Bitcoin is expected to complete the latest phase on its scaling journey today, with the Segregated Witness, or SegWit, proposals set to lock in on the network.
While the proposals are yet to reach the required threshold of miner support, it is expected to reach the required level later today, provided sufficient numbers of miners continue to show their support for the model.
The development comes as the latest stage in bitcoin’s ongoing scaling process, following on from the blockchain forks of earlier this month.
A miner-activated hard fork earlier led to the creation of Bitcoin Cash, an alternative version of bitcoin that proponents regard as being closer to the future envisaged by earlier pioneers of the currency.
At the same time, approval for the SegWit2x scaling proposals were endorsed by the community on the whole, which has led to at least a temporary respite from the scaling issues that had plagued the network.
The lock-in is a significant milestone in its own right, which would mark the beginning of the activation process for the protocol, which sends transactional information outside of the blockchain to help counter scaling limitations.
While the lock-in looks set to be confirmed later today, thanks to generous incentives for miners to get on board, formal activation isn’t expected until block 481,824, which is currently projected to fall around August 21.
The lock-in will require significant upgrades of existing technologies and infrastructure to support the new types of blockchain data created when the SegWit model comes into effect, and even beyond the activation date it may take some time for the proposals to be fully adopted and implemented.
While SegWit has managed to gather the widespread momentum required to effect change on the network, it is not without its critics.
In particular, some segments of the community feel removing the block size restrictions on the current infrastructure would be a more effective way of permanently resolving the scaling debate, without the need for significant changes in supporting infrastructure.
Others fear the SegWit protocol may serve only as a short-term fix, and point to the need for further updates in future if the network continues to struggle to cope with additional volumes.
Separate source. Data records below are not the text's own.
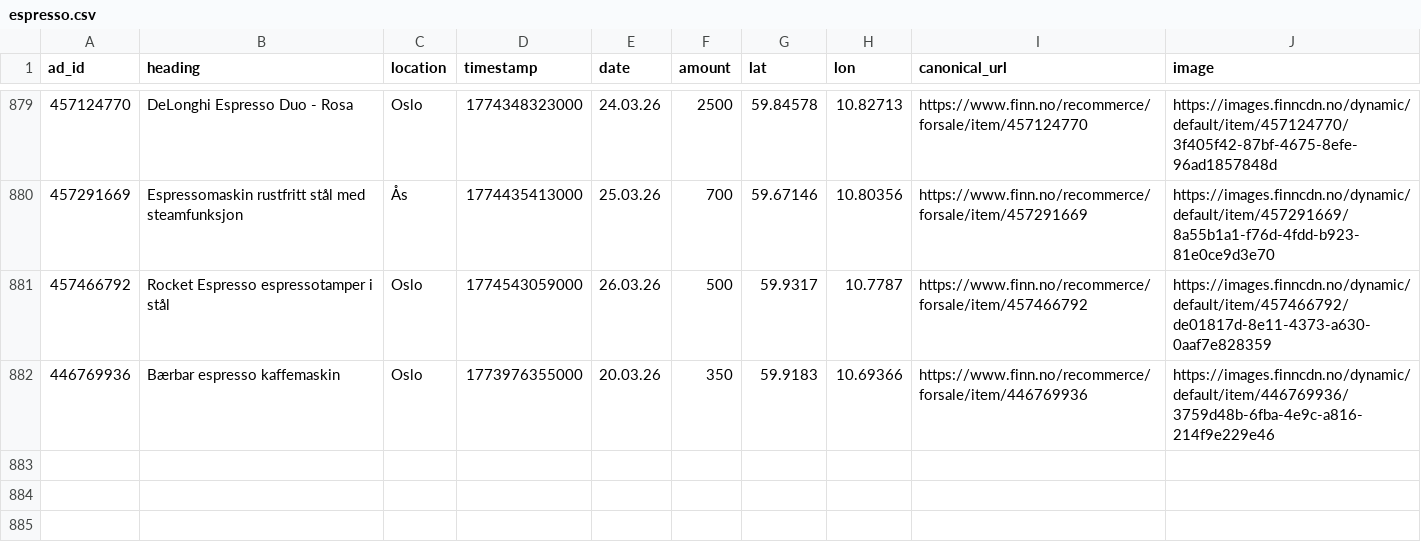
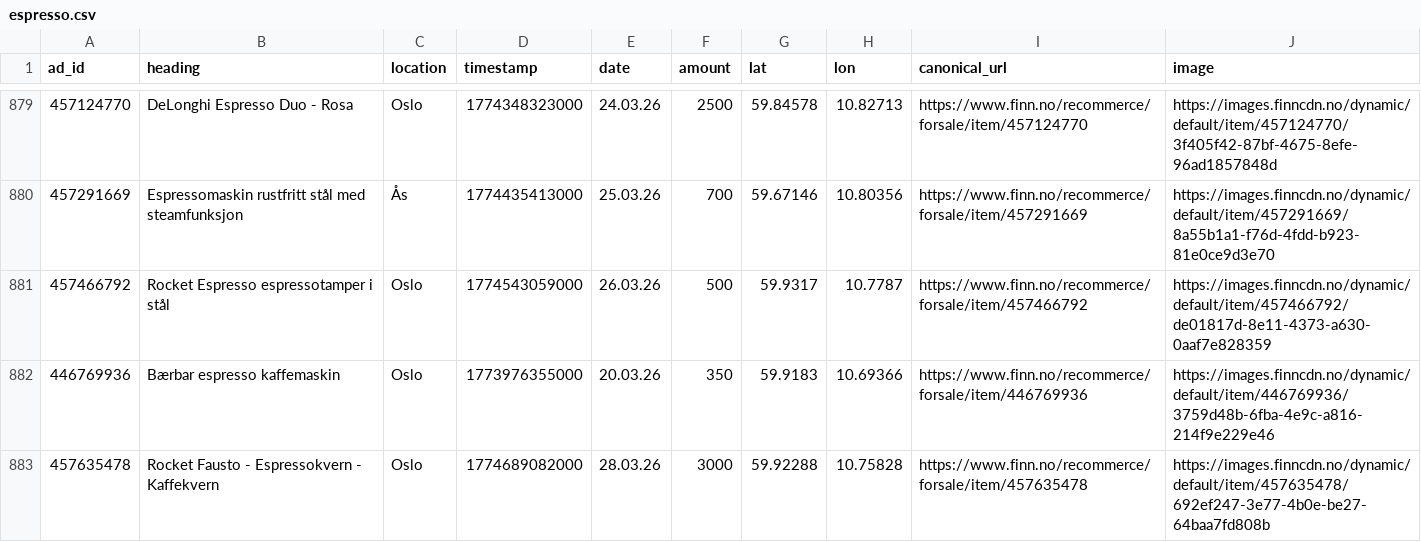
Before and after one commit to aslak01/espresso, a CSV file: data/espresso.csv, drawn as a sheet; only a part is shown, gaps mark what is left out; the diff names each change by its address in the sheet, - before the commit and + after, or states it on an @@ line.

```diff
--- a/data/espresso.csv
+++ b/data/espresso.csv
+row 883: 457635478 | Rocket Fausto - Espressokvern - Kaffekvern | Oslo | 1774689082000 | 28.03.26 | 3000 | 59.92288 | 10.75828 | https://www.finn.no/recommerce/forsale/item/457635478 | https://images.finncdn.no/dynamic/default/item/457635478/692ef247-3e77-4b0e-be27-64baa7fd808b
```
Nevertheless, the SegWit protocol is expected to lock-in later today at block 479,708, in what will go down as another landmark day in the development of bitcoin.